DATA TO PROCESS:
· · · · · · ·
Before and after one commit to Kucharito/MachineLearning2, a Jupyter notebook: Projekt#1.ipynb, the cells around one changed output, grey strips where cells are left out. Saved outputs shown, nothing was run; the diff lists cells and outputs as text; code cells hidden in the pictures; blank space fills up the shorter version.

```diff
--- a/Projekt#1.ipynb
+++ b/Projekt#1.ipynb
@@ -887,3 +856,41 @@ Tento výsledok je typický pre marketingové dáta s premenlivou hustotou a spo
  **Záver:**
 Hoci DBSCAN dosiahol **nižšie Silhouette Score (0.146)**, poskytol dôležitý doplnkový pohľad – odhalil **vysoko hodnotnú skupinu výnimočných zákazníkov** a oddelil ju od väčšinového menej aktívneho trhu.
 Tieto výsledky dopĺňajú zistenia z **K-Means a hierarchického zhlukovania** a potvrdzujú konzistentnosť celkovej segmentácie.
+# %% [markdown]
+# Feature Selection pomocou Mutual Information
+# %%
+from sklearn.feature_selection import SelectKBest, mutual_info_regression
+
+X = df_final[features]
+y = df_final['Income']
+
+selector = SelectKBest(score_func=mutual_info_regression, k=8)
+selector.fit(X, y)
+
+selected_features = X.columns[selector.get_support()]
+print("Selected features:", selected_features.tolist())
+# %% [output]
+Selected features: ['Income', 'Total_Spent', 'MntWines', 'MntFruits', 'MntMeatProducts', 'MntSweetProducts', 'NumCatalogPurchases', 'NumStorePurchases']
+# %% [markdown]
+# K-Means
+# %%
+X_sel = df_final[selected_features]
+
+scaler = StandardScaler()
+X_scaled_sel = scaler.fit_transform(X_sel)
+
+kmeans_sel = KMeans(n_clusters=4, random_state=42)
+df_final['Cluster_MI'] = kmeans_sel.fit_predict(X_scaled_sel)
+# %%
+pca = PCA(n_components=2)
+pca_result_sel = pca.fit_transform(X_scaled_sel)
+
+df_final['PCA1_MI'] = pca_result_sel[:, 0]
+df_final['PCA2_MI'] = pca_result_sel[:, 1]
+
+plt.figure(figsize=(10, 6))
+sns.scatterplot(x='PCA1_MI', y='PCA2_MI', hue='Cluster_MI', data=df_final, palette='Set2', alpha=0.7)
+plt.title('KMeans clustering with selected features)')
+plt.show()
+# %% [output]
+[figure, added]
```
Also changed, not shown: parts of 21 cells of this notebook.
· · · · · · ·
WHAT IS NEEDED: Locate the lines above that hold the word "selector". Show every one of them.

SOLVED EXERCISE:
+selector = SelectKBest(score_func=mutual_info_regression, k=8)
+selector.fit(X, y)
+selected_features = X.columns[selector.get_support()]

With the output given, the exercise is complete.